The Wealth Gap Between Rich And Poor Americans Is Affecting Our Diets


Americans’ diets have gradually been improving, but the gains aren’t being shared equally across socioeconomic lines, according to a new study published in the Journal of the American Medical Association Internal Medicine. Low-income people’s diets have gotten worse over the past decade as richer people’s nutrition has been improving.

Researchers examined Americans’ diet quality over a 12 year period, using an index of healthy eating developed by the Harvard School of Public Health in which a perfect score is 110. Between 1999-2000, U.S. adults averaged about 40 points on that scale. Although the average climbed to 47 points in 2009-2010, the study authors caution that doesn’t necessarily signal a lot of good news. It’s only a modest improvement, and the gap in nutritional quality between rich Americans’ and poor Americans’ diets actually doubled over that time period:

diet gap

CREDIT: National Geographic

The growing disparity is likely due to the recent recession, which deepened income inequality and made it harder for low-income Americans to afford healthy food. “Declining diet quality over time may actually widen the gap between the poor and the rich,” Dr. Frank Hu, one of the co-authors of the study, told the Associated Press.

The national obesity epidemic is inextricably related to poverty, as low-income Americans are more likely to struggle with their weight. More than 33 percent of adults who earn less than $15,000 per year are considered to be obese, compared with about 25 percent of people who earn more than $50,000 per year.

That’s partly because impoverished Americans often lack access to nearby grocery stores where they can buy healthy food; it’s also because some types of processed food are less expensive than more nutritious options like fresh produce and whole grains. Indeed, the members of Congress who commit to taking the minimum wage challenge quickly learn that it’s difficult to make healthy choices on an extremely limited food stamp budget. Poor Americans are also less likely to have the time and energy to invest in an effective exercise regimen, and are more likely to turn to bogus diet pills that don’t deliver the promised results.

Although efforts to address Americans’ obesity rates are often framed in terms of people’s personal responsibility to make healthier choices, experts argue there also need to be substantial policy changes to address these issues of economic inequality. “All parents are interested in feeding their families healthy meals,” Jessica Caouette, a cooking instructor with Cooking Matters, a nonprofit that teaches low-income families how to prepare nutritious meals on a budget, told the National Geographic. But, according to Caouette, “price is a concern for low-income families.”

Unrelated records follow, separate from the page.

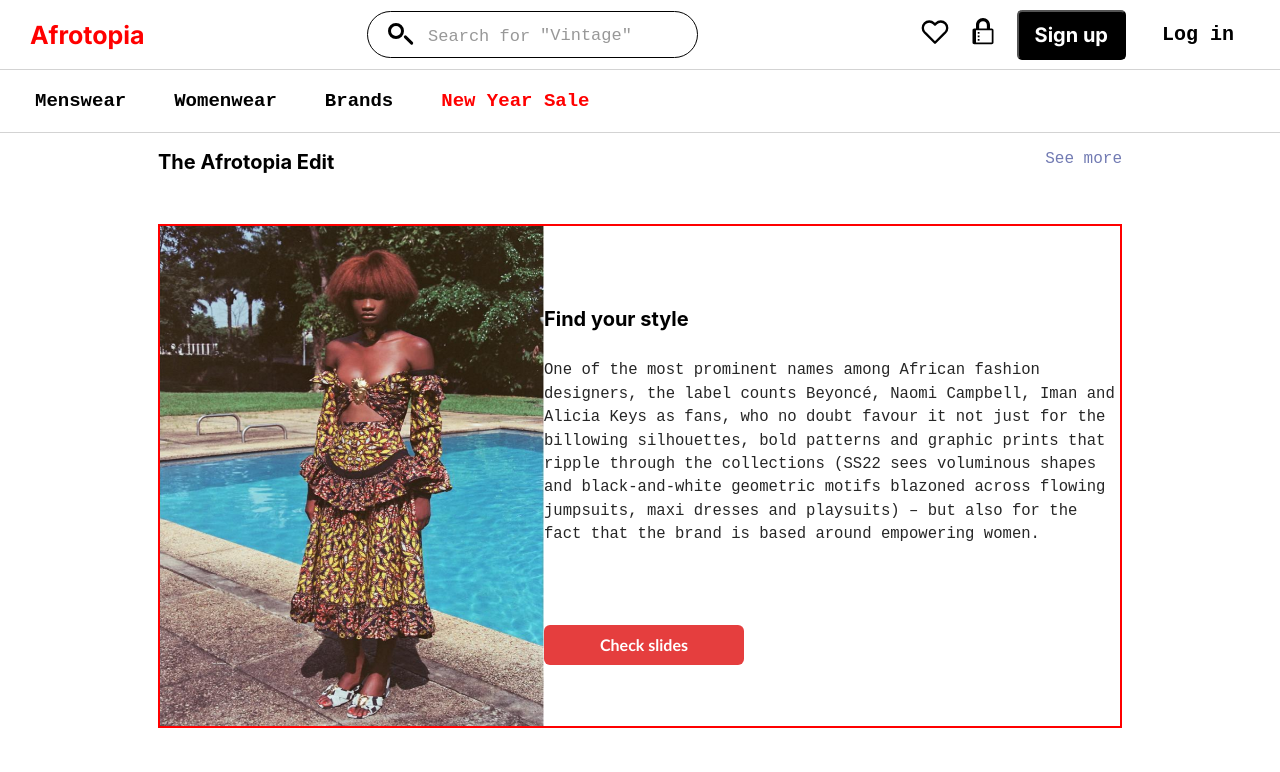
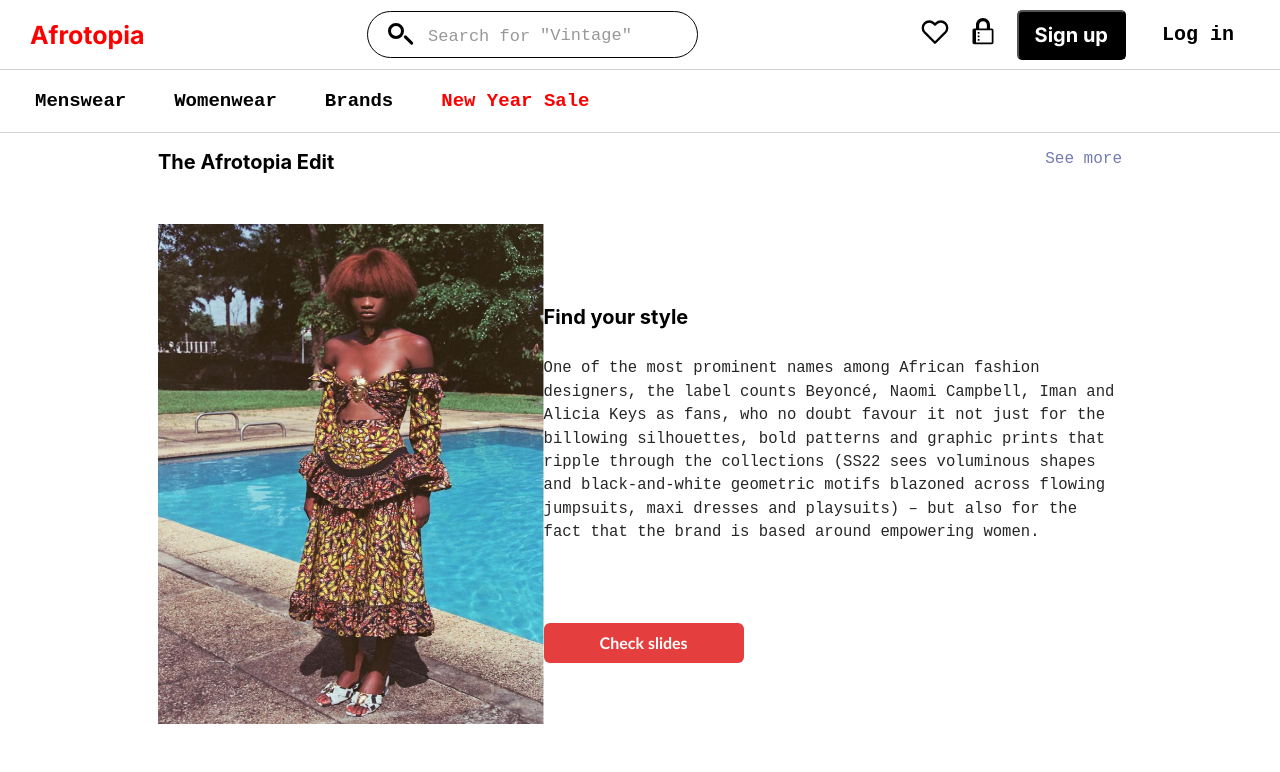
Before and after one commit to bintus-ux/depop-single-page, a React (Create React App) app: page / in a window 1280 px wide. Shown: the top 772 px of the page. Built offline with nearby package versions, Linux system fonts and the light colour scheme.

Commit message:
'update'

```diff
--- a/src/components/MainContent.js
+++ b/src/components/MainContent.js
@@ -85,7 +85,6 @@ const MainContent = () => {
       {mainContentItems.map((item, i) => (
         <Flex
           key={i}
-          style={{ border: '2px solid red' }}
           direction={
             item._id % 2 === 0
               ? [
```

Although some Republican lawmakers have proposed punitive measures like limiting the types of food that Americans are allowed to purchase through the food stamp program, advocates like Caouette have taken a different approach — figuring out ways to teach low-income Americans the skills to eat healthy on just a few dollars a day.